This is a low-risk way to get high-quality information. We have multiple hours of learning here that goes on, both hands-on learning and book learning. It is the most cost-effective way to get a perspective and try on some things with very little cost. And that is huge. We have decades of experience and are giving our best thinking.

What’s the biggest hurdle family business owners tend to encounter in working with a board?

The biggest problem I have found is almost everything people know about boards is built on boards of public companies. Those are board management-centric. That’s the focus. In family businesses, you have a concept of owners you don’t have in a public company. So what is the role of owners? That is something few books on boards will talk about because most everyone deals with public companies. They rely on the market to determine who the owners are. One of the biggest hurdles is how do owners fit in. People do not understand that. Directors are overly deferential to owners or ignore them.

And, on the other side, what’s the biggest mistake or misstep new board members tend to make, especially when serving on the board of a family business?

When I started the school, it was designed to create a pool of people who understand what it means to be good directors for family businesses. Most potential directors know about boards, but their idea of what a board is supposed to do reflects the public company model. The problem with this is ignoring the role of ownership. In a family business, the role of owners and family is critical. Perhaps as a result, the Board School ended up attracting owners of family businesses. Having said that, anyone who is sitting on a board or wants to would benefit from coming to this school because we will introduce the concept of ownership, which is probably new for them.
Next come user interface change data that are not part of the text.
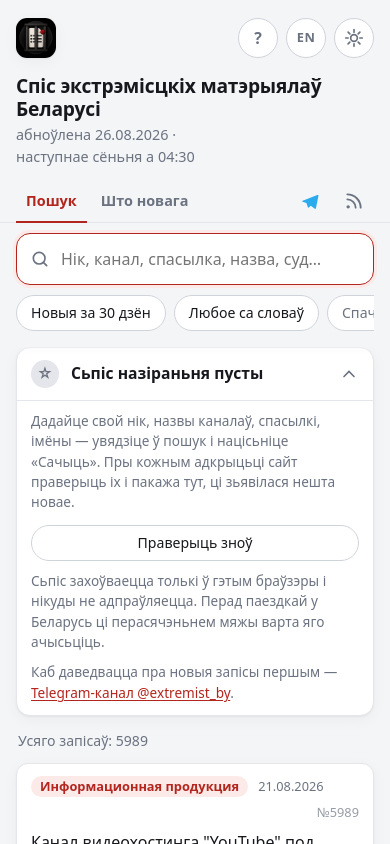
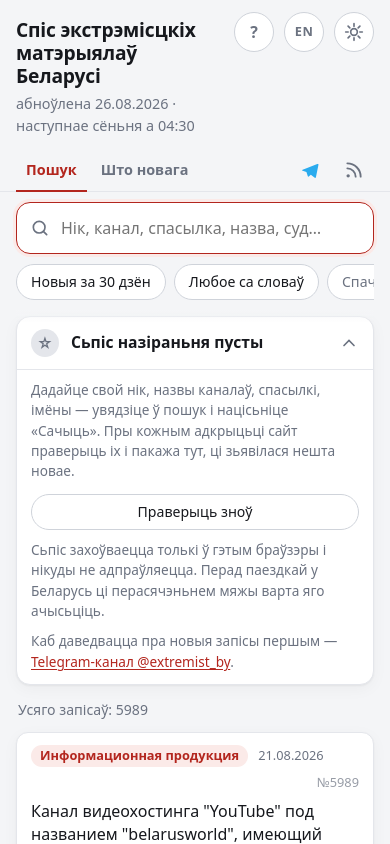
Before and after one commit to it-beard/elist, a React (Vite) app: page / in a window 390 px wide. Shown: the top 844 px of the page. Built offline with nearby package versions, Linux system fonts and the light colour scheme.

Commit message:
refactor: remove logo from header and update meta data schema

```diff
--- a/public/data/meta.json
+++ b/public/data/meta.json
@@ -1,5 +1,7 @@
 {
   "updated": "2026-08-26",
+  "checked": "2026-08-26",
+  "sourceError": null,
   "total": 5989,
   "lastAdded": null,
   "lastAddedCount": 0
--- a/src/components/Header.jsx
+++ b/src/components/Header.jsx
@@ -13,7 +13,6 @@
   return (
     <header className="top wrap">
       <div className="top-row">
-        <img className="logo" src={`${import.meta.env.BASE_URL}icon-96.png`} width="44" height="44" alt="" />
         <h1>{t.title}</h1>
         <button type="button" className="theme help-btn" title={t.help} aria-label={t.help} onClick={onHelp}>?</button>
         <LangToggle />
--- a/src/styles.css
+++ b/src/styles.css
@@ -36,7 +36,6 @@
 .top { padding: 28px 16px 4px; }
 .top-row { display: flex; align-items: flex-start; gap: 10px; }
 .top-row h1 { flex: 1; }
-.logo { flex: none; width: 44px; height: 44px; border-radius: 12px; margin-top: -6px; box-shadow: var(--shadow); }
 .theme { flex: none; width: 40px; height: 40px; margin-top: -6px; padding: 0; border: 1px solid var(--line-strong); border-radius: 50%; background: var(--card); color: var(--muted); cursor: pointer; display: grid; place-items: center; }
 .theme svg { width: 20px; height: 20px; }
 .theme:hover { color: var(--text); border-color: var(--accent); }
@@ -156,11 +155,7 @@
 @media (max-width: 600px) {
   .top { padding-top: 18px; }
   h1 { font-size: 1.2rem; }
-  /* лягатып і кнопкі ў адным радку, загаловак — пад імі на ўсю шырыню */
-  .top-row { flex-wrap: wrap; align-items: center; gap: 8px; }
-  .top-row h1 { flex: 1 1 100%; order: 9; margin: 8px 0 4px; }
-  .logo { width: 40px; height: 40px; border-radius: 11px; margin: 0 auto 0 0; }
-  .theme { margin-top: 0; }
+
   .sub .next { display: block; }
   .tabs { margin-top: 10px; }
   .tab { padding: 9px 10px; font-size: .9rem; }
```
How is Board School a fit for other family members within the business?

Everybody has a role. Everybody has a place in a family business. And everybody in senior management does. So how do they relate, what do they do? If you are a nonfamily senior manager, maybe the president or CFO, a key member of the management team, understanding how management is supposed to relate to the family and how management works with a board and how a board works with owners and owners work with family is very helpful. Not only do you know how you can play, but you can help others understand what is going on. When people get out of their lane, you can provide some direction. Junior family members working in the company can learn about their roles and how they fit. It is all about the successors. It is much more effective to have three, four or five people attend than it is to have one.

To learn more, click here.